- WHAT YOU WILL DO: Where "isLoginMode" occurs in a line of the entries below, copy that line.

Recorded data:

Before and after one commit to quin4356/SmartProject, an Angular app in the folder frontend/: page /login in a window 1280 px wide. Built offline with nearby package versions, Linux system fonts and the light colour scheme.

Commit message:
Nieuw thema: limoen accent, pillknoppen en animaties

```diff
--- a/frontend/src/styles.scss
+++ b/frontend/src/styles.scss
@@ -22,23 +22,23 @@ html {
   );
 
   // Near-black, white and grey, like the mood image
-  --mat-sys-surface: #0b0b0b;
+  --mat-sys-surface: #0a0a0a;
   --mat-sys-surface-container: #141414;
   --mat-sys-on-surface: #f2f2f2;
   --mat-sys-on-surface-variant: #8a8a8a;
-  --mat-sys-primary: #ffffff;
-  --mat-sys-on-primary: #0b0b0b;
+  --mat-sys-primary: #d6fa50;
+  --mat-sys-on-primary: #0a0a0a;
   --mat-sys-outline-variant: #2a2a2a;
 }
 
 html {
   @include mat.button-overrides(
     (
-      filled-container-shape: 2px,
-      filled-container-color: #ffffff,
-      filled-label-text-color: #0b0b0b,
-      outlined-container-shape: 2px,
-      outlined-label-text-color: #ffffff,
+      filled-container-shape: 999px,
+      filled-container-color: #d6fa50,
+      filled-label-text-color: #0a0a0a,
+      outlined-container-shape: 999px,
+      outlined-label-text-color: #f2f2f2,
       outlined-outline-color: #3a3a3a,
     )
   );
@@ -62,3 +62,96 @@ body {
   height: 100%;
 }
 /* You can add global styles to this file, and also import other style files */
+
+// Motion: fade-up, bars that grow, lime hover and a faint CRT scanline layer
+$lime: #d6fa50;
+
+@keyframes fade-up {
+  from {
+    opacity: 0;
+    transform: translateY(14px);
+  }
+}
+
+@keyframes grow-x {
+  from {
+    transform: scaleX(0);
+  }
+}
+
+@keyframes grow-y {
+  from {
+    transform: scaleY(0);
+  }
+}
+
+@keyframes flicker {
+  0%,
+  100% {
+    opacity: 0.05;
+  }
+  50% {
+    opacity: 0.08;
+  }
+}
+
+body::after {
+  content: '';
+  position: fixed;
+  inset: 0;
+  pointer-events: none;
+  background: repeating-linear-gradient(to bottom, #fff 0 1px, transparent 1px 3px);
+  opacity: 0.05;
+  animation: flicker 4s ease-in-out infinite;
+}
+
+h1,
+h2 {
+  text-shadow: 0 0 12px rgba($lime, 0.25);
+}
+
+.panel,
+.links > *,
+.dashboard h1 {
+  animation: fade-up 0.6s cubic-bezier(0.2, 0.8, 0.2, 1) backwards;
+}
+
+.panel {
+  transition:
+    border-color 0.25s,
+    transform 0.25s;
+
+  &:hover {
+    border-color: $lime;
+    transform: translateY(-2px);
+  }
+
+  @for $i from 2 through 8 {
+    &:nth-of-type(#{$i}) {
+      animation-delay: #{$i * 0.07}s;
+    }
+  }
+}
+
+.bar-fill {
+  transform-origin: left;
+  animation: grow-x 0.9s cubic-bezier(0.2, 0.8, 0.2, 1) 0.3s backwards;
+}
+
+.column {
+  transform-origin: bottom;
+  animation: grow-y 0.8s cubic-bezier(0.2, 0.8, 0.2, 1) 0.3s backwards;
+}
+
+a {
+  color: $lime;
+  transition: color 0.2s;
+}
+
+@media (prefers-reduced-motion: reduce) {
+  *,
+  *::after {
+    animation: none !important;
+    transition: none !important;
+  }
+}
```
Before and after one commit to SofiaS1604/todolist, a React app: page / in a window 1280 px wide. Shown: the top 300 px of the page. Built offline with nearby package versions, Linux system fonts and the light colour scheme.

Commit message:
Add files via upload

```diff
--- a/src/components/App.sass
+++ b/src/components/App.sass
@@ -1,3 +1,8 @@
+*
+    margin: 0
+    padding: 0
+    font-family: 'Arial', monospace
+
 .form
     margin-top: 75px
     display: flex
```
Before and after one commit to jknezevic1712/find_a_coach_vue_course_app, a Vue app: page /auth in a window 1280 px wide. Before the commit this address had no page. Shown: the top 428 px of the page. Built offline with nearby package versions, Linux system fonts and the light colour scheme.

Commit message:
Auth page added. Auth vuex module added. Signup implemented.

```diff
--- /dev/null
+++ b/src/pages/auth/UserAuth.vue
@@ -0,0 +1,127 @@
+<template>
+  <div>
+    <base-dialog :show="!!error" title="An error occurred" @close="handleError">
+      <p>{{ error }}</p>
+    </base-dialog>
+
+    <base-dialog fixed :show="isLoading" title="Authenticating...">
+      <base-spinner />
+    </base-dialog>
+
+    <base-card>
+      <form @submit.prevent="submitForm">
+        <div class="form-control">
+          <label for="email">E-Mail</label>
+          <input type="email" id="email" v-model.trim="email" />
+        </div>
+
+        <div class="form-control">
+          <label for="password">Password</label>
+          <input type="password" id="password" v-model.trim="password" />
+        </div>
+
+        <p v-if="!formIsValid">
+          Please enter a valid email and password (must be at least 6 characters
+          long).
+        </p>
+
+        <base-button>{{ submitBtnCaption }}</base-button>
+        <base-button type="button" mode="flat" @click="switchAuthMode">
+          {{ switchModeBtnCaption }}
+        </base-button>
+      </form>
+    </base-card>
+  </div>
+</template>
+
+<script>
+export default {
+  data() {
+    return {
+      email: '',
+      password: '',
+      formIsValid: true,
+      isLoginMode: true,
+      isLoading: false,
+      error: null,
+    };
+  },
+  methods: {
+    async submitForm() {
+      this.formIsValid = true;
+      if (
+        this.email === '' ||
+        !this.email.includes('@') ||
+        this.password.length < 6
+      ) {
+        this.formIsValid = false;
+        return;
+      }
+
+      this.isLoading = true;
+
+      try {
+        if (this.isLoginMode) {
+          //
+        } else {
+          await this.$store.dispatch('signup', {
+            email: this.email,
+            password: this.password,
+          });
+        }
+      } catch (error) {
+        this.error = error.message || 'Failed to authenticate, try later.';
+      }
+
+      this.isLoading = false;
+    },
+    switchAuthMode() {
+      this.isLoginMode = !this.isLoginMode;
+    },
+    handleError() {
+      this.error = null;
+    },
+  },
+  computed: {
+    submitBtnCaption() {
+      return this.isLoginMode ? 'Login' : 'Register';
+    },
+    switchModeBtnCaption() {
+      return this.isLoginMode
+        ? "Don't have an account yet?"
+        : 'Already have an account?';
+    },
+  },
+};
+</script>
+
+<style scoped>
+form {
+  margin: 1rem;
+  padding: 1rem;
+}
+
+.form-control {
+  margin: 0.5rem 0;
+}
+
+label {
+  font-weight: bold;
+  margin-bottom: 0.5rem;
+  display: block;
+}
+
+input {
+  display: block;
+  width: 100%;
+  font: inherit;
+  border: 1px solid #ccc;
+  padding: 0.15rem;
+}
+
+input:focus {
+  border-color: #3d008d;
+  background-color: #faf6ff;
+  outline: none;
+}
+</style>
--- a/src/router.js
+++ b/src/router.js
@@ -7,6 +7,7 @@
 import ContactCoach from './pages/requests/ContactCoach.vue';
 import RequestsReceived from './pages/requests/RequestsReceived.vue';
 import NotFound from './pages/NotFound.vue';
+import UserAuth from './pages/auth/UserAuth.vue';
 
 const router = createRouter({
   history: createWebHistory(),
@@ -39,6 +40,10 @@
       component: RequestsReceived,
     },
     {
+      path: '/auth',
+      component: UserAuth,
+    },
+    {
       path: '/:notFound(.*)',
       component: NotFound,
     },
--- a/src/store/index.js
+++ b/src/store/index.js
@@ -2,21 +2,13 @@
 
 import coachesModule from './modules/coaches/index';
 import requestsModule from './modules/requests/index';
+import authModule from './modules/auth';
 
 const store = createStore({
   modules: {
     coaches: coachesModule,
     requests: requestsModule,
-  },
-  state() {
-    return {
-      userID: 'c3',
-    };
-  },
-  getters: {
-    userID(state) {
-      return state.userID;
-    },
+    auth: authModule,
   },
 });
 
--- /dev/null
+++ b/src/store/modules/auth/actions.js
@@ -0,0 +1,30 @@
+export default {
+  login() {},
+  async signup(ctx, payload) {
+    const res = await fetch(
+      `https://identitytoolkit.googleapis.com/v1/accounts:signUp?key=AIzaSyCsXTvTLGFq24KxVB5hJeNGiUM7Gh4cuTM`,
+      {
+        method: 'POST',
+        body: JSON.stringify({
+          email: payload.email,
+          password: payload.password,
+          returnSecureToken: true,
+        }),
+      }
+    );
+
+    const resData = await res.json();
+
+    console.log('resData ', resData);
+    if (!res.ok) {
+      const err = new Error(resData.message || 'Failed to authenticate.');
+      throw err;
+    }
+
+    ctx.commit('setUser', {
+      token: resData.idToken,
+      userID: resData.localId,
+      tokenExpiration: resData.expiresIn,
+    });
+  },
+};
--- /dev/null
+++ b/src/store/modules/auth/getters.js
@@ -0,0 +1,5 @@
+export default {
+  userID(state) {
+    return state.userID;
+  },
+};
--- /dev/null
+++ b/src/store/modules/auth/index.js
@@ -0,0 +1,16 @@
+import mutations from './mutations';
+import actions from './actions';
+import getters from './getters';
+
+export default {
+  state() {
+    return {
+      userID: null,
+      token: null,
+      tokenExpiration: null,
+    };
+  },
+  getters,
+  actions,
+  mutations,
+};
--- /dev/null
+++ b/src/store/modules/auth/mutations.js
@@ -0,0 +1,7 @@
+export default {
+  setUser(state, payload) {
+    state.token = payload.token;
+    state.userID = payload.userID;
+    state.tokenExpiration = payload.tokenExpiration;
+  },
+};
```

- RESPONSE TO THE EXERCISE:
+      isLoginMode: true,
+        if (this.isLoginMode) {
+      this.isLoginMode = !this.isLoginMode;
+      return this.isLoginMode ? 'Login' : 'Register';
+      return this.isLoginMode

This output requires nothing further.